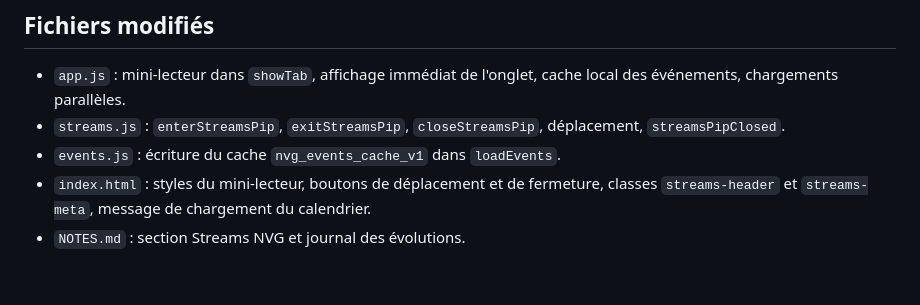
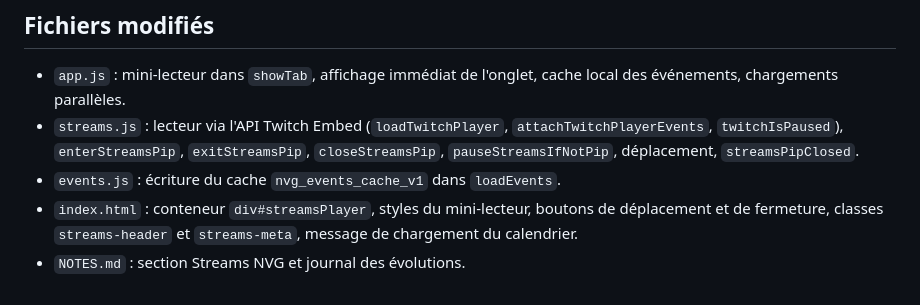
Before and after one commit to AsterZKalhan/NVG-App, a Markdown page: .github/docs/session-2026-11-08.md, the part around one of its changes. GitHub-like rendering.

```diff
--- a/.github/docs/session-2026-11-08.md
+++ b/.github/docs/session-2026-11-08.md
@@ -82,9 +106,12 @@ autres, avant même d'être affiché.
 
 - `app.js` : mini-lecteur dans `showTab`, affichage immédiat de l'onglet, cache local
   des événements, chargements parallèles.
-- `streams.js` : `enterStreamsPip`, `exitStreamsPip`, `closeStreamsPip`, déplacement,
+- `streams.js` : lecteur via l'API Twitch Embed (`loadTwitchPlayer`,
+  `attachTwitchPlayerEvents`, `twitchIsPaused`), `enterStreamsPip`,
+  `exitStreamsPip`, `closeStreamsPip`, `pauseStreamsIfNotPip`, déplacement,
   `streamsPipClosed`.
 - `events.js` : écriture du cache `nvg_events_cache_v1` dans `loadEvents`.
-- `index.html` : styles du mini-lecteur, boutons de déplacement et de fermeture,
-  classes `streams-header` et `streams-meta`, message de chargement du calendrier.
+- `index.html` : conteneur `div#streamsPlayer`, styles du mini-lecteur, boutons de
+  déplacement et de fermeture, classes `streams-header` et `streams-meta`, message de
+  chargement du calendrier.
 - `NOTES.md` : section Streams NVG et journal des évolutions.
```
Also changed, not shown: other parts of .github/docs/session-2026-11-08.md (+36 -12 lines), NOTES.md (+3 -3 lines).
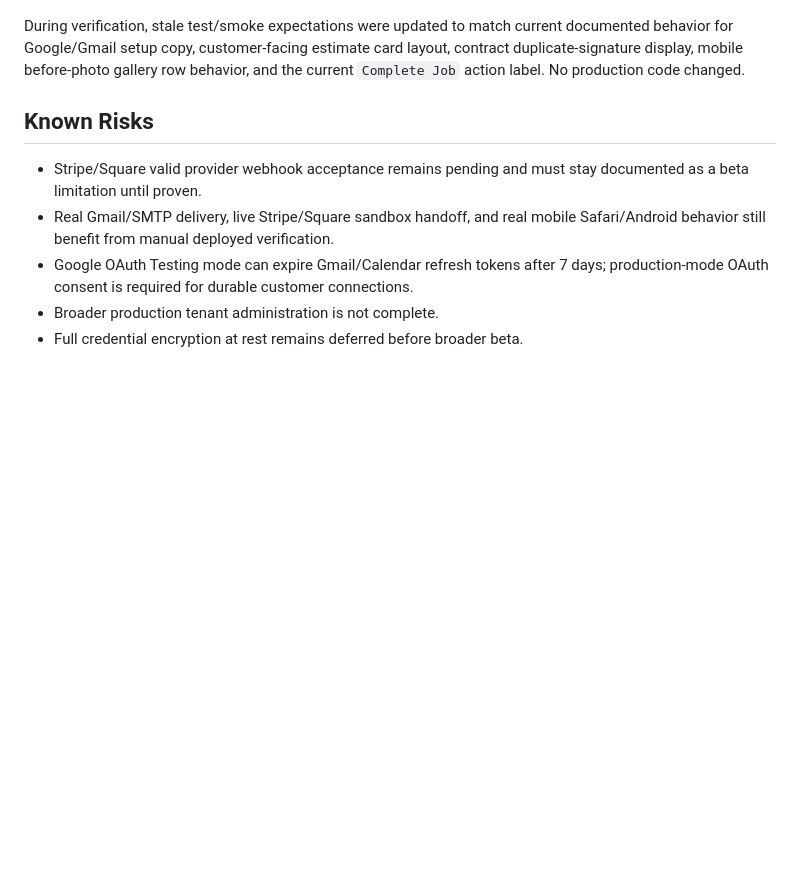
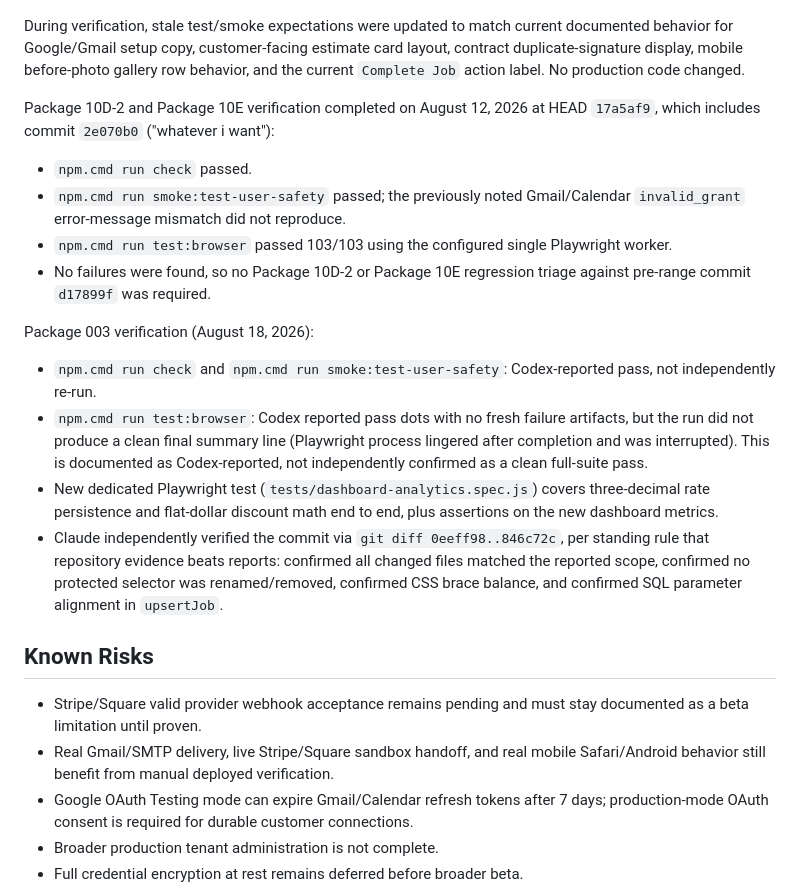
Before and after one commit to tonycg89/Pressure-FLow, a Markdown page: PRESSUREFLOW_MASTER_STATUS.md, the part around one of its changes. Rendered like a GitHub page; blank space fills up the shorter version.

Commit message:
Update governance docs for Package 003 closeout

```diff
--- a/PRESSUREFLOW_MASTER_STATUS.md
+++ b/PRESSUREFLOW_MASTER_STATUS.md
@@ -87,6 +88,20 @@ Post-transition verification completed on August 5, 2026:
 - `npm.cmd run test:browser` passed 102/102.
 
 During verification, stale test/smoke expectations were updated to match current documented behavior for Google/Gmail setup copy, customer-facing estimate card layout, contract duplicate-signature display, mobile before-photo gallery row behavior, and the current `Complete Job` action label. No production code changed.
+
+Package 10D-2 and Package 10E verification completed on August 12, 2026 at HEAD `17a5af9`, which includes commit `2e070b0` ("whatever i want"):
+
+- `npm.cmd run check` passed.
+- `npm.cmd run smoke:test-user-safety` passed; the previously noted Gmail/Calendar `invalid_grant` error-message mismatch did not reproduce.
+- `npm.cmd run test:browser` passed 103/103 using the configured single Playwright worker.
+- No failures were found, so no Package 10D-2 or Package 10E regression triage against pre-range commit `d17899f` was required.
+
+Package 003 verification (August 18, 2026):
+
+- `npm.cmd run check` and `npm.cmd run smoke:test-user-safety`: Codex-reported pass, not independently re-run.
+- `npm.cmd run test:browser`: Codex reported pass dots with no fresh failure artifacts, but the run did not produce a clean final summary line (Playwright process lingered after completion and was interrupted). This is documented as Codex-reported, not independently confirmed as a clean full-suite pass.
+- New dedicated Playwright test (`tests/dashboard-analytics.spec.js`) covers three-decimal rate persistence and flat-dollar discount math end to end, plus assertions on the new dashboard metrics.
+- Claude independently verified the commit via `git diff 0eeff98..846c72c`, per standing rule that repository evidence beats reports: confirmed all changed files matched the reported scope, confirmed no protected selector was renamed/removed, confirmed CSS brace balance, and confirmed SQL parameter alignment in `upsertJob`.
 
 ## Known Risks
 
```
Also changed, not shown: other parts of PRESSUREFLOW_MASTER_STATUS.md (+2 -1 lines), PRESSUREFLOW_AI_HANDOFF.md (+3 -1 lines).
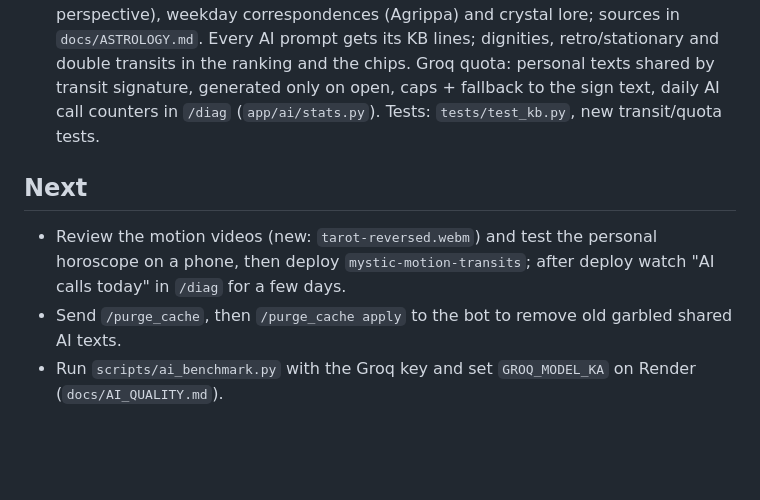
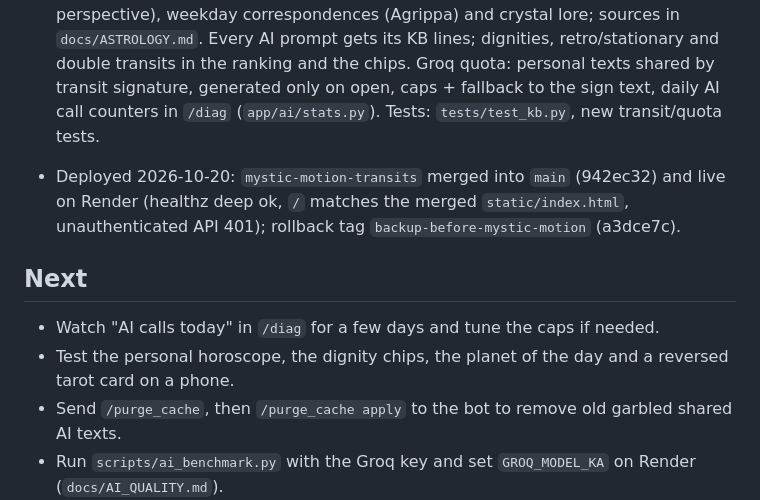
Before and after one commit to CryptoPis/astro-oracle-app, a Markdown page: ROADMAP.md, the part around the change. Rendered like a GitHub page; blank space fills up the shorter version.

Commit message:
ROADMAP: mystic-motion-transits deployed
Co-Authored-By: Claude Opus 5.5 <noreply@anthropic.com>

```diff
--- a/ROADMAP.md
+++ b/ROADMAP.md
@@ -75,9 +75,13 @@
   quota: personal texts shared by transit signature, generated only on open, caps + fallback to the sign text,
   daily AI call counters in `/diag` (`app/ai/stats.py`). Tests: `tests/test_kb.py`, new transit/quota tests.
 
+- Deployed 2026-10-20: `mystic-motion-transits` merged into `main` (942ec32) and live on Render (healthz deep ok,
+  `/` matches the merged `static/index.html`, unauthenticated API 401); rollback tag `backup-before-mystic-motion`
+  (a3dce7c).
+
 ## Next
-- Review the motion videos (new: `tarot-reversed.webm`) and test the personal horoscope on a phone, then
-  deploy `mystic-motion-transits`; after deploy watch "AI calls today" in `/diag` for a few days.
+- Watch "AI calls today" in `/diag` for a few days and tune the caps if needed.
+- Test the personal horoscope, the dignity chips, the planet of the day and a reversed tarot card on a phone.
 - Send `/purge_cache`, then `/purge_cache apply` to the bot to remove old garbled shared AI texts.
 - Run `scripts/ai_benchmark.py` with the Groq key and set `GROQ_MODEL_KA` on Render (`docs/AI_QUALITY.md`).
 - Test the live version on a real phone and in Telegram Desktop (see the checklist in the last report).
```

• WORK TO COMPLETE:
Leave out the pictures, then return every line of the data exactly.

• SOLUTION FOR THIS EXERCISE:
Before and after one commit to AsterZKalhan/NVG-App, a Markdown page: .github/docs/session-2026-11-08.md, the part around one of its changes. GitHub-like rendering.

```diff
--- a/.github/docs/session-2026-11-08.md
+++ b/.github/docs/session-2026-11-08.md
@@ -82,9 +106,12 @@ autres, avant même d'être affiché.
 
 - `app.js` : mini-lecteur dans `showTab`, affichage immédiat de l'onglet, cache local
   des événements, chargements parallèles.
-- `streams.js` : `enterStreamsPip`, `exitStreamsPip`, `closeStreamsPip`, déplacement,
+- `streams.js` : lecteur via l'API Twitch Embed (`loadTwitchPlayer`,
+  `attachTwitchPlayerEvents`, `twitchIsPaused`), `enterStreamsPip`,
+  `exitStreamsPip`, `closeStreamsPip`, `pauseStreamsIfNotPip`, déplacement,
   `streamsPipClosed`.
 - `events.js` : écriture du cache `nvg_events_cache_v1` dans `loadEvents`.
-- `index.html` : styles du mini-lecteur, boutons de déplacement et de fermeture,
-  classes `streams-header` et `streams-meta`, message de chargement du calendrier.
+- `index.html` : conteneur `div#streamsPlayer`, styles du mini-lecteur, boutons de
+  déplacement et de fermeture, classes `streams-header` et `streams-meta`, message de
+  chargement du calendrier.
 - `NOTES.md` : section Streams NVG et journal des évolutions.
```
Also changed, not shown: other parts of .github/docs/session-2026-11-08.md (+36 -12 lines), NOTES.md (+3 -3 lines).
Before and after one commit to tonycg89/Pressure-FLow, a Markdown page: PRESSUREFLOW_MASTER_STATUS.md, the part around one of its changes. Rendered like a GitHub page; blank space fills up the shorter version.

Commit message:
Update governance docs for Package 003 closeout

```diff
--- a/PRESSUREFLOW_MASTER_STATUS.md
+++ b/PRESSUREFLOW_MASTER_STATUS.md
@@ -87,6 +88,20 @@ Post-transition verification completed on August 5, 2026:
 - `npm.cmd run test:browser` passed 102/102.
 
 During verification, stale test/smoke expectations were updated to match current documented behavior for Google/Gmail setup copy, customer-facing estimate card layout, contract duplicate-signature display, mobile before-photo gallery row behavior, and the current `Complete Job` action label. No production code changed.
+
+Package 10D-2 and Package 10E verification completed on August 12, 2026 at HEAD `17a5af9`, which includes commit `2e070b0` ("whatever i want"):
+
+- `npm.cmd run check` passed.
+- `npm.cmd run smoke:test-user-safety` passed; the previously noted Gmail/Calendar `invalid_grant` error-message mismatch did not reproduce.
+- `npm.cmd run test:browser` passed 103/103 using the configured single Playwright worker.
+- No failures were found, so no Package 10D-2 or Package 10E regression triage against pre-range commit `d17899f` was required.
+
+Package 003 verification (August 18, 2026):
+
+- `npm.cmd run check` and `npm.cmd run smoke:test-user-safety`: Codex-reported pass, not independently re-run.
+- `npm.cmd run test:browser`: Codex reported pass dots with no fresh failure artifacts, but the run did not produce a clean final summary line (Playwright process lingered after completion and was interrupted). This is documented as Codex-reported, not independently confirmed as a clean full-suite pass.
+- New dedicated Playwright test (`tests/dashboard-analytics.spec.js`) covers three-decimal rate persistence and flat-dollar discount math end to end, plus assertions on the new dashboard metrics.
+- Claude independently verified the commit via `git diff 0eeff98..846c72c`, per standing rule that repository evidence beats reports: confirmed all changed files matched the reported scope, confirmed no protected selector was renamed/removed, confirmed CSS brace balance, and confirmed SQL parameter alignment in `upsertJob`.
 
 ## Known Risks
 
```
Also changed, not shown: other parts of PRESSUREFLOW_MASTER_STATUS.md (+2 -1 lines), PRESSUREFLOW_AI_HANDOFF.md (+3 -1 lines).
Before and after one commit to CryptoPis/astro-oracle-app, a Markdown page: ROADMAP.md, the part around the change. Rendered like a GitHub page; blank space fills up the shorter version.

Commit message:
ROADMAP: mystic-motion-transits deployed
Co-Authored-By: Claude Opus 5.5 <noreply@anthropic.com>

```diff
--- a/ROADMAP.md
+++ b/ROADMAP.md
@@ -75,9 +75,13 @@
   quota: personal texts shared by transit signature, generated only on open, caps + fallback to the sign text,
   daily AI call counters in `/diag` (`app/ai/stats.py`). Tests: `tests/test_kb.py`, new transit/quota tests.
 
+- Deployed 2026-10-20: `mystic-motion-transits` merged into `main` (942ec32) and live on Render (healthz deep ok,
+  `/` matches the merged `static/index.html`, unauthenticated API 401); rollback tag `backup-before-mystic-motion`
+  (a3dce7c).
+
 ## Next
-- Review the motion videos (new: `tarot-reversed.webm`) and test the personal horoscope on a phone, then
-  deploy `mystic-motion-transits`; after deploy watch "AI calls today" in `/diag` for a few days.
+- Watch "AI calls today" in `/diag` for a few days and tune the caps if needed.
+- Test the personal horoscope, the dignity chips, the planet of the day and a reversed tarot card on a phone.
 - Send `/purge_cache`, then `/purge_cache apply` to the bot to remove old garbled shared AI texts.
 - Run `scripts/ai_benchmark.py` with the Groq key and set `GROQ_MODEL_KA` on Render (`docs/AI_QUALITY.md`).
 - Test the live version on a real phone and in Telegram Desktop (see the checklist in the last report).
```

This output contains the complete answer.